## Study material

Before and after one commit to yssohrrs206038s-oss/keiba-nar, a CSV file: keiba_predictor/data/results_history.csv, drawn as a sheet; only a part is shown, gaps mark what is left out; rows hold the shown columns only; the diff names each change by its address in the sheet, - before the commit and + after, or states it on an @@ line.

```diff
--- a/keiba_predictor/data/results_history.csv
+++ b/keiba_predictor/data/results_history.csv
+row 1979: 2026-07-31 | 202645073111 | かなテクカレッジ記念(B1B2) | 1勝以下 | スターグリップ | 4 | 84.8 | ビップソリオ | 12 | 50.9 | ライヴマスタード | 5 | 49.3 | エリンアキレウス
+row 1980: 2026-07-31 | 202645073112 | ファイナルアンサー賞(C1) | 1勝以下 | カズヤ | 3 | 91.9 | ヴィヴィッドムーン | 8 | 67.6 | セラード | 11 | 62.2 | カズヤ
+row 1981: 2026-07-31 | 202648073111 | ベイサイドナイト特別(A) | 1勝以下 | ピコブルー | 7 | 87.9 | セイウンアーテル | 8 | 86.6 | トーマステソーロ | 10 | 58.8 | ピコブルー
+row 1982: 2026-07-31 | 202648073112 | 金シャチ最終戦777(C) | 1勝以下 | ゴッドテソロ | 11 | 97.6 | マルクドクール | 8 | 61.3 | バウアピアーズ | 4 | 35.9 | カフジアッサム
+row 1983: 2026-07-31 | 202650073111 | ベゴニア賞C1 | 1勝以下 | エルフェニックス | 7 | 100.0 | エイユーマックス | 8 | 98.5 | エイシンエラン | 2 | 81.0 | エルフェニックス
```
--
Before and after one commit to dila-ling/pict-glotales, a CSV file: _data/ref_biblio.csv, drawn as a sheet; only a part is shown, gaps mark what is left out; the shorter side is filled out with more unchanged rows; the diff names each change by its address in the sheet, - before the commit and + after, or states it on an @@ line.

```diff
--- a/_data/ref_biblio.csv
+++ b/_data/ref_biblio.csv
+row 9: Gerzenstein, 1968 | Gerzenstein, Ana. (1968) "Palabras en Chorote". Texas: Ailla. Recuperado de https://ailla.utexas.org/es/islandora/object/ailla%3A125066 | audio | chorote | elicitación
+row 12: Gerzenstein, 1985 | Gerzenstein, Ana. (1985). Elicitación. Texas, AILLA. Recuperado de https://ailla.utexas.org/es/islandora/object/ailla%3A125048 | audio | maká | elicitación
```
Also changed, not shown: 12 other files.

## Your instructions
When a line of the records includes "utexas", that line belongs in the answer.

## Result of the exercise
+row 9: Gerzenstein, 1968 | Gerzenstein, Ana. (1968) "Palabras en Chorote". Texas: Ailla. Recuperado de https://ailla.utexas.org/es/islandora/object/ailla%3A125066 | audio | chorote | elicitación
+row 12: Gerzenstein, 1985 | Gerzenstein, Ana. (1985). Elicitación. Texas, AILLA. Recuperado de https://ailla.utexas.org/es/islandora/object/ailla%3A125048 | audio | maká | elicitación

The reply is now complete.